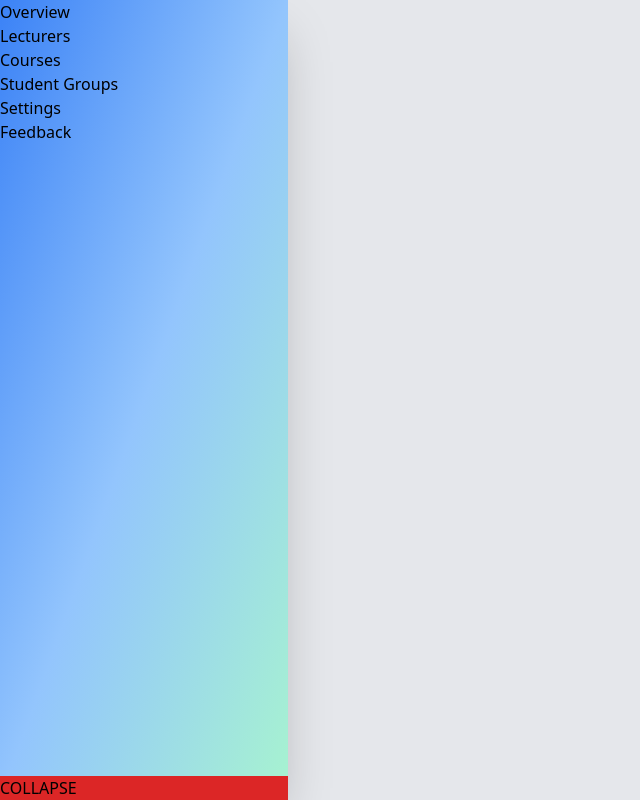
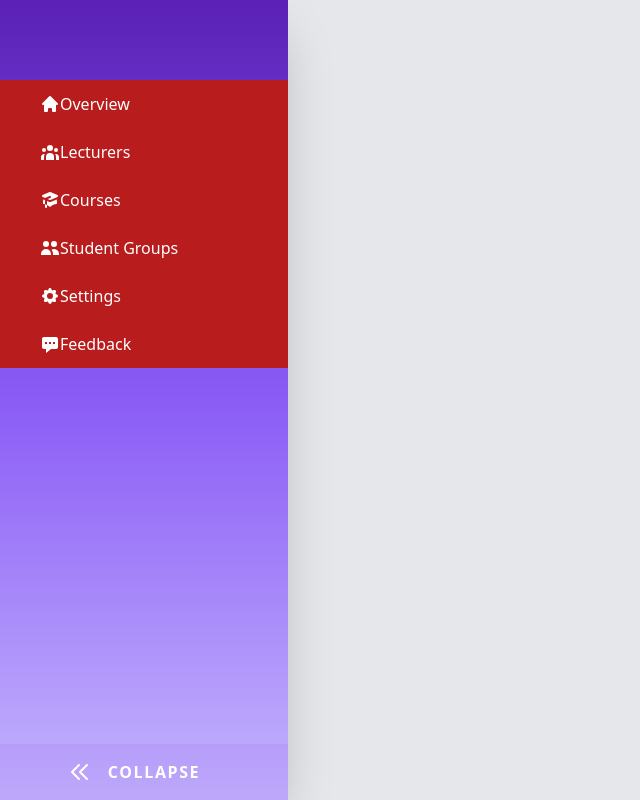
Before and after one commit to knotuteye/kronos-live, a React (Create React App) app: page /dashboard in a window 1280 px wide. Shown: the whole page, without its empty margins (0-640 px from the left). Built offline with nearby package versions, Linux system fonts and the light colour scheme; no server answers; sample sign-in values are in the browser's storage.

Commit message:
began styling sidebar tree

```diff
--- a/src/components/Sidebar.js
+++ b/src/components/Sidebar.js
@@ -3,18 +3,38 @@ import { NavLink } from "react-router-dom";
 
 export default function Sidebar({ menuMapArray }) {
   return (
-    <div className="flex fixed w-72 h-screen bg-gradient-to-br from-blue-500 via-blue-300 to-green-200 shadow-2xl">
-      <div>
+    <div
+      className="flex text-white fixed w-72 h-screen shadow-2xl
+      bg-gradient-to-t from-purple-300 via-purple-500 to-purple-800"
+    >
+      <div className="flex flex-col mt-20 w-full">
         {menuMapArray.map((menuItem) => (
-          <NavLink to={menuItem.path}>
-            <i className={menuItem.icon}></i>
+          <NavLink to={menuItem.path} className="flex px-10 py-3 items-center bg-red-700">
+            {menuItem.icon}
             <p>{menuItem.name}</p>
           </NavLink>
         ))}
       </div>
-      <div className="flex w-full absolute bottom-0 bg-red-600">
-        <i className={""}></i>
-        <p>{"Collapse".toUpperCase()}</p>
+      <div
+        className="flex w-full h-14 absolute bottom-0 cursor-pointer
+        bg-purple-600 bg-opacity-10 justify-center items-center
+        font-bold tracking-widest hover:bg-opacity-100"
+      >
+        <svg
+          xmlns="http://www.w3.org/2000/svg"
+          className="h-6 w-6 mr-4"
+          fill="none"
+          viewBox="0 0 24 24"
+          stroke="currentColor"
+        >
+          <path
+            strokeLinecap="round"
+            strokeLinejoin="round"
+            strokeWidth={2}
+            d="M11 19l-7-7 7-7m8 14l-7-7 7-7"
+          />
+        </svg>
+        <p className="mr-5">{"Collapse".toUpperCase()}</p>
       </div>
     </div>
   );
--- a/src/pages/Dashboard/index.js
+++ b/src/pages/Dashboard/index.js
@@ -31,12 +31,98 @@ export default function Dashboard() {
     <div className="bg-gray-200 h-screen w-screen">
       <Sidebar
         menuMapArray={[
-          { name: "Overview", icon: "", path: "#" },
-          { name: "Lecturers", icon: "", path: "#lecturers" },
-          { name: "Courses", icon: "", path: "#courses" },
-          { name: "Student Groups", icon: "", path: "#groups" },
-          { name: "Settings", icon: "", path: "#settings" },
-          { name: "Feedback", icon: "", path: "#feedback" },
+          {
+            name: "Overview",
+            icon: (
+              <svg
+                xmlns="http://www.w3.org/2000/svg"
+                className="h-5 w-5"
+                viewBox="0 0 20 20"
+                fill="currentColor"
+              >
+                <path d="M10.707 2.293a1 1 0 00-1.414 0l-7 7a1 1 0 001.414 1.414L4 10.414V17a1 1 0 001 1h2a1 1 0 001-1v-2a1 1 0 011-1h2a1 1 0 011 1v2a1 1 0 001 1h2a1 1 0 001-1v-6.586l.293.293a1 1 0 001.414-1.414l-7-7z" />
+              </svg>
+            ),
+            path: "#",
+          },
+          {
+            name: "Lecturers",
+            icon: (
+              <svg
+                xmlns="http://www.w3.org/2000/svg"
+                className="h-5 w-5"
+                viewBox="0 0 20 20"
+                fill="currentColor"
+              >
+                <path d="M13 6a3 3 0 11-6 0 3 3 0 016 0zM18 8a2 2 0 11-4 0 2 2 0 014 0zM14 15a4 4 0 00-8 0v3h8v-3zM6 8a2 2 0 11-4 0 2 2 0 014 0zM16 18v-3a5.972 5.972 0 00-.75-2.906A3.005 3.005 0 0119 15v3h-3zM4.75 12.094A5.973 5.973 0 004 15v3H1v-3a3 3 0 013.75-2.906z" />
+              </svg>
+            ),
+            path: "#lecturers",
+          },
+          {
+            name: "Courses",
+            icon: (
+              <svg
+                xmlns="http://www.w3.org/2000/svg"
+                className="h-5 w-5"
+                viewBox="0 0 20 20"
+                fill="currentColor"
+              >
+                <path d="M10.394 2.08a1 1 0 00-.788 0l-7 3a1 1 0 000 1.84L5.25 8.051a.999.999 0 01.356-.257l4-1.714a1 1 0 11.788 1.838L7.667 9.088l1.94.831a1 1 0 00.787 0l7-3a1 1 0 000-1.838l-7-3zM3.31 9.397L5 10.12v4.102a8.969 8.969 0 00-1.05-.174 1 1 0 01-.89-.89 11.115 11.115 0 01.25-3.762zM9.3 16.573A9.026 9.026 0 007 14.935v-3.957l1.818.78a3 3 0 002.364 0l5.508-2.361a11.026 11.026 0 01.25 3.762 1 1 0 01-.89.89 8.968 8.968 0 00-5.35 2.524 1 1 0 01-1.4 0zM6 18a1 1 0 001-1v-2.065a8.935 8.935 0 00-2-.712V17a1 1 0 001 1z" />
+              </svg>
+            ),
+            path: "#courses",
+          },
+          {
+            name: "Student Groups",
+            icon: (
+              <svg
+                xmlns="http://www.w3.org/2000/svg"
+                className="h-5 w-5"
+                viewBox="0 0 20 20"
+                fill="currentColor"
+              >
+                <path d="M9 6a3 3 0 11-6 0 3 3 0 016 0zM17 6a3 3 0 11-6 0 3 3 0 016 0zM12.93 17c.046-.327.07-.66.07-1a6.97 6.97 0 00-1.5-4.33A5 5 0 0119 16v1h-6.07zM6 11a5 5 0 015 5v1H1v-1a5 5 0 015-5z" />
+              </svg>
+            ),
+            path: "#groups",
+          },
+          {
+            name: "Settings",
+            icon: (
+              <svg
+                xmlns="http://www.w3.org/2000/svg"
+                className="h-5 w-5"
+                viewBox="0 0 20 20"
+                fill="currentColor"
+              >
+                <path
+                  fillRule="evenodd"
+                  d="M11.49 3.17c-.38-1.56-2.6-1.56-2.98 0a1.532 1.532 0 01-2.286.948c-1.372-.836-2.942.734-2.106 2.106.54.886.061 2.042-.947 2.287-1.561.379-1.561 2.6 0 2.978a1.532 1.532 0 01.947 2.287c-.836 1.372.734 2.942 2.106 2.106a1.532 1.532 0 012.287.947c.379 1.561 2.6 1.561 2.978 0a1.533 1.533 0 012.287-.947c1.372.836 2.942-.734 2.106-2.106a1.533 1.533 0 01.947-2.287c1.561-.379 1.561-2.6 0-2.978a1.532 1.532 0 01-.947-2.287c.836-1.372-.734-2.942-2.106-2.106a1.532 1.532 0 01-2.287-.947zM10 13a3 3 0 100-6 3 3 0 000 6z"
+                  clipRule="evenodd"
+                />
+              </svg>
+            ),
+            path: "#settings",
+          },
+          {
+            name: "Feedback",
+            icon: (
+              <svg
+                xmlns="http://www.w3.org/2000/svg"
+                className="h-5 w-5"
+                viewBox="0 0 20 20"
+                fill="currentColor"
+              >
+                <path
+                  fillRule="evenodd"
+                  d="M18 5v8a2 2 0 01-2 2h-5l-5 4v-4H4a2 2 0 01-2-2V5a2 2 0 012-2h12a2 2 0 012 2zM7 8H5v2h2V8zm2 0h2v2H9V8zm6 0h-2v2h2V8z"
+                  clipRule="evenodd"
+                />
+              </svg>
+            ),
+            path: "#feedback",
+          },
         ]}
       ></Sidebar>
       <button onClick={_logOut} className="bg-green-500">
```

┄┄┄┄┄┄

Exercise description -
Search the entries above for the string "flex", and report each line where it occurs.

Answer for the task -
-    <div className="flex fixed w-72 h-screen bg-gradient-to-br from-blue-500 via-blue-300 to-green-200 shadow-2xl">
+      className="flex text-white fixed w-72 h-screen shadow-2xl
+      <div className="flex flex-col mt-20 w-full">
+          <NavLink to={menuItem.path} className="flex px-10 py-3 items-center bg-red-700">
-      <div className="flex w-full absolute bottom-0 bg-red-600">
+        className="flex w-full h-14 absolute bottom-0 cursor-pointer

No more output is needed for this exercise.